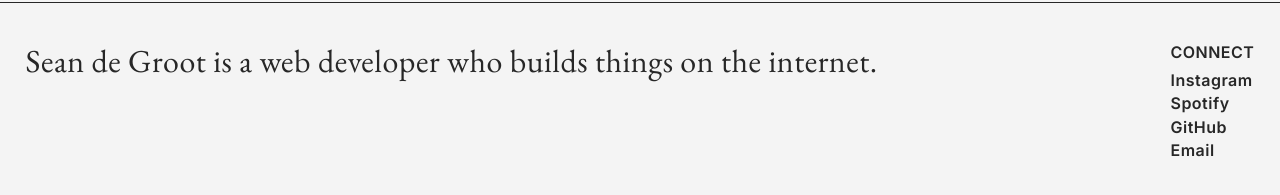
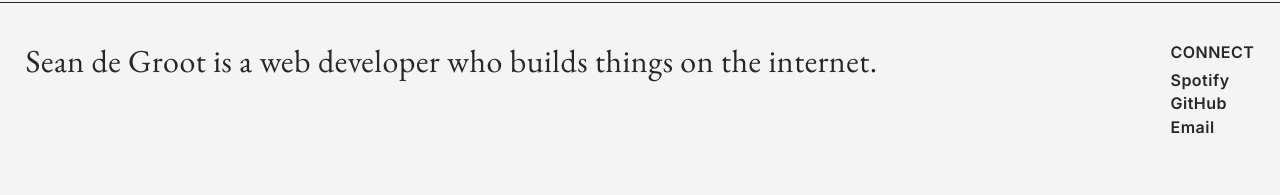
Before and after one commit to seandaniel/portfolio-v6, a React (Vite) app: page / in a window 1280 px wide. Shown: the part 6401-6596 px from the top of the page. Built offline with nearby package versions, Linux system fonts and the light colour scheme.

Commit message:
Fix: social links

```diff
--- a/src/components/Footer.tsx
+++ b/src/components/Footer.tsx
@@ -12,11 +12,6 @@ export const Footer = () => {
           <nav className="connect-nav">
             <h4>Connect</h4>
             <ul className="connect-ul">
-              <li>
-                <a target="_blank" href="https://www.instagram.com/grootsy">
-                  Instagram
-                </a>
-              </li>
               <li>
                 <a
                   target="_blank"
--- a/src/partials/_footer.scss
+++ b/src/partials/_footer.scss
@@ -49,6 +49,9 @@ footer {
           color: $tertiaryColor;
         }
       }
+      &:last-child {
+        margin-bottom: 0px;
+      }
     }
   }
 }
```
|---|
**Directions:**
An unaltered copy of the material, without images, should be set down.

**Expected output:**
Before and after one commit to seandaniel/portfolio-v6, a React (Vite) app: page / in a window 1280 px wide. Shown: the part 6401-6596 px from the top of the page. Built offline with nearby package versions, Linux system fonts and the light colour scheme.

Commit message:
Fix: social links

```diff
--- a/src/components/Footer.tsx
+++ b/src/components/Footer.tsx
@@ -12,11 +12,6 @@ export const Footer = () => {
           <nav className="connect-nav">
             <h4>Connect</h4>
             <ul className="connect-ul">
-              <li>
-                <a target="_blank" href="https://www.instagram.com/grootsy">
-                  Instagram
-                </a>
-              </li>
               <li>
                 <a
                   target="_blank"
--- a/src/partials/_footer.scss
+++ b/src/partials/_footer.scss
@@ -49,6 +49,9 @@ footer {
           color: $tertiaryColor;
         }
       }
+      &:last-child {
+        margin-bottom: 0px;
+      }
     }
   }
 }
```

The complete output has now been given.